So I wanted a game where you can advance your equipment, where your sword has a story that you put time into the sword, you are making the sword more valuable that way.

On Armored Kingdom’s trans-media ambitions…

Lisa: I would say Armored Kingdom is a mythic fantasy with a whiff of sci-fi multimedia IP company. We have comic books and animation and the TCG, all of which feed each other. All of that is empowered through Web3. It’s not just some speculative Web3 product. That’s how I describe it. 

What we envision is the animation and the comics feed the game, the game feeds the animation and the comics and all of this stuff works together seamlessly because it’s designed from the ground up that way.

So even in terms of gameplay, these characters that you’re going to meet in the comics, the way that they play, all of their play mechanics come from stories. So it’ll feel intuitive to you. When you go to play a certain kind of character, intuitively you’ll go, “Oh, I understand that this character would be more magical. I understand that this character would be more brute force” whatever those kinds of mechanics are, that it intuitively makes sense and that you can feel immersed in this world.

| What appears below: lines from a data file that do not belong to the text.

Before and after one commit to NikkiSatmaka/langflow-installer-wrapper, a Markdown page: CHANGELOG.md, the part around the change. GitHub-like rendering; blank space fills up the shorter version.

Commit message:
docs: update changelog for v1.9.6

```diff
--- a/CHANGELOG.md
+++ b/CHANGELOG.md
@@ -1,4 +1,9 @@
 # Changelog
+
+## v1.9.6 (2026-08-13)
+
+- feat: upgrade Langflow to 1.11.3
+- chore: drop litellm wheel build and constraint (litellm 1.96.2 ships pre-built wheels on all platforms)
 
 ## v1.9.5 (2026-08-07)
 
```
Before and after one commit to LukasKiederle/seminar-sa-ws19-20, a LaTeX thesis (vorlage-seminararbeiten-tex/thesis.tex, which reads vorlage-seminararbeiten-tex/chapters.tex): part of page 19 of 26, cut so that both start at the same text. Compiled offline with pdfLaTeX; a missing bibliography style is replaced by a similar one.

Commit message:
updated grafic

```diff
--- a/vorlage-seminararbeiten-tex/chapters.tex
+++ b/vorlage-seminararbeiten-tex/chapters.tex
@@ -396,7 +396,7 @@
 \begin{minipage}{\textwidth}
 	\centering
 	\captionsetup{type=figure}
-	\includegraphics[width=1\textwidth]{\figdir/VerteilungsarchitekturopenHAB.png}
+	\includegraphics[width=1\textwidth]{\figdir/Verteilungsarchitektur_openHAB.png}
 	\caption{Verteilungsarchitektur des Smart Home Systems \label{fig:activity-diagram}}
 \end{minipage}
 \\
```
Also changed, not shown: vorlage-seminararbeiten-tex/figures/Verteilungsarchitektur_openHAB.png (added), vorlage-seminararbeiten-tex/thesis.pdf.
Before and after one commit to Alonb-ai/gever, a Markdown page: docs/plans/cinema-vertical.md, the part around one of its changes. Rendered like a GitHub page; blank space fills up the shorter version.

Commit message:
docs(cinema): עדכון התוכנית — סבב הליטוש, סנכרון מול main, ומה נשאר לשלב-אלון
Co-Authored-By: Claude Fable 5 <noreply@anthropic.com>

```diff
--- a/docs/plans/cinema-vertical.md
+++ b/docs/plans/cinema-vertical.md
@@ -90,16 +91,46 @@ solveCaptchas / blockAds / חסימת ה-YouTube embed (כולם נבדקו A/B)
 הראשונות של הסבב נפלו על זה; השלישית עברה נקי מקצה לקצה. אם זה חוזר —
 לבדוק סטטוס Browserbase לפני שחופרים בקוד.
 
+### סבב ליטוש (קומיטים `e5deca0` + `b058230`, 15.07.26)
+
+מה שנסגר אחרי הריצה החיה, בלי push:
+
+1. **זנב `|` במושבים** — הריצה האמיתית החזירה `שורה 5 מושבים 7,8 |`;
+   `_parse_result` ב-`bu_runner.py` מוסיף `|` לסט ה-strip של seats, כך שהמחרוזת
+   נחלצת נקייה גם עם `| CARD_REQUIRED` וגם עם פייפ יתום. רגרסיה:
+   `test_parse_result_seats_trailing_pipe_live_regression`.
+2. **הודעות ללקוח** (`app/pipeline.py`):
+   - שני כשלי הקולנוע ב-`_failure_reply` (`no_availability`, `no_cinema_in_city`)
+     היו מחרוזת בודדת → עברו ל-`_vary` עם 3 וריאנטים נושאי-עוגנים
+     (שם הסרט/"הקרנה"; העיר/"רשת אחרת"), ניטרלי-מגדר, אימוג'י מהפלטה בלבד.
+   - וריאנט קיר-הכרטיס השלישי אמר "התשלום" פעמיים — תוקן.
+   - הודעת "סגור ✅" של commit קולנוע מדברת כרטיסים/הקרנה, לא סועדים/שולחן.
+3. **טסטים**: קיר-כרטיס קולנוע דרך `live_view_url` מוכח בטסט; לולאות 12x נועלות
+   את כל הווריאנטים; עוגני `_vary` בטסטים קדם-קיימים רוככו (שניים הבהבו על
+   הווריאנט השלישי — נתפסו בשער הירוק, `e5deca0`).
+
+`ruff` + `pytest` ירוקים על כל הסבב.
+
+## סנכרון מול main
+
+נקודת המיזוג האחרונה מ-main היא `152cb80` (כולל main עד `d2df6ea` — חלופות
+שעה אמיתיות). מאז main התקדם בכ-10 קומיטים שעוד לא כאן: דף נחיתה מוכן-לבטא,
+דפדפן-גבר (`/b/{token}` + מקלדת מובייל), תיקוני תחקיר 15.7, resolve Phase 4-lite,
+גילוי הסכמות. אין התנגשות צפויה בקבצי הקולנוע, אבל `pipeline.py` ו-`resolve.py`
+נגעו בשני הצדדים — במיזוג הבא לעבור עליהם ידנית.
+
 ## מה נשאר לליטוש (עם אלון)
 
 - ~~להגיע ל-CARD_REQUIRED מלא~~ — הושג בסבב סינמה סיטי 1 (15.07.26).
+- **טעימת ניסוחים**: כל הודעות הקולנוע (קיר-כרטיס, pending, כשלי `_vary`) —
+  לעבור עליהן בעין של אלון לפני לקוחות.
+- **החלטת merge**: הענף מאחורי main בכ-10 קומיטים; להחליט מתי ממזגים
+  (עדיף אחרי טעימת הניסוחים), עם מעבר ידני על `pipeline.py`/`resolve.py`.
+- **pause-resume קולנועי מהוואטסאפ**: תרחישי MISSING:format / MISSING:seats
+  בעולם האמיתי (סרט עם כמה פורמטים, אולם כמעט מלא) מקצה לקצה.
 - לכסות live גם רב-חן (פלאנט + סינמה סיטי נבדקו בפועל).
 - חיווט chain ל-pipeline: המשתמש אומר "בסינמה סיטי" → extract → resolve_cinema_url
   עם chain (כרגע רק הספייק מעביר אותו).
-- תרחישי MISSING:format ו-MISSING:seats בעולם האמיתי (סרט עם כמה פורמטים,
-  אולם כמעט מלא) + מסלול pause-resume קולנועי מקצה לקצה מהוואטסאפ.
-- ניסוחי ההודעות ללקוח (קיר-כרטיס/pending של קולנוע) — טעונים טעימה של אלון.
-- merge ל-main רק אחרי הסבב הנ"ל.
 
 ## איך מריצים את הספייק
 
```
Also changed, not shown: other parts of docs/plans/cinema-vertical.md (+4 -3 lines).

These are just the highlights. To hear more, check out the full video interview embedded above or subscribe to the Deconstructor of Fun podcast feed. And if you think you’re the right producer to partner with Mila Kunis and lead Armored Kingdom feel free to reach out to me on LinkedIn to be connected to the team. To follow along as the project develops be sure to join the Armored Kingdom Discord.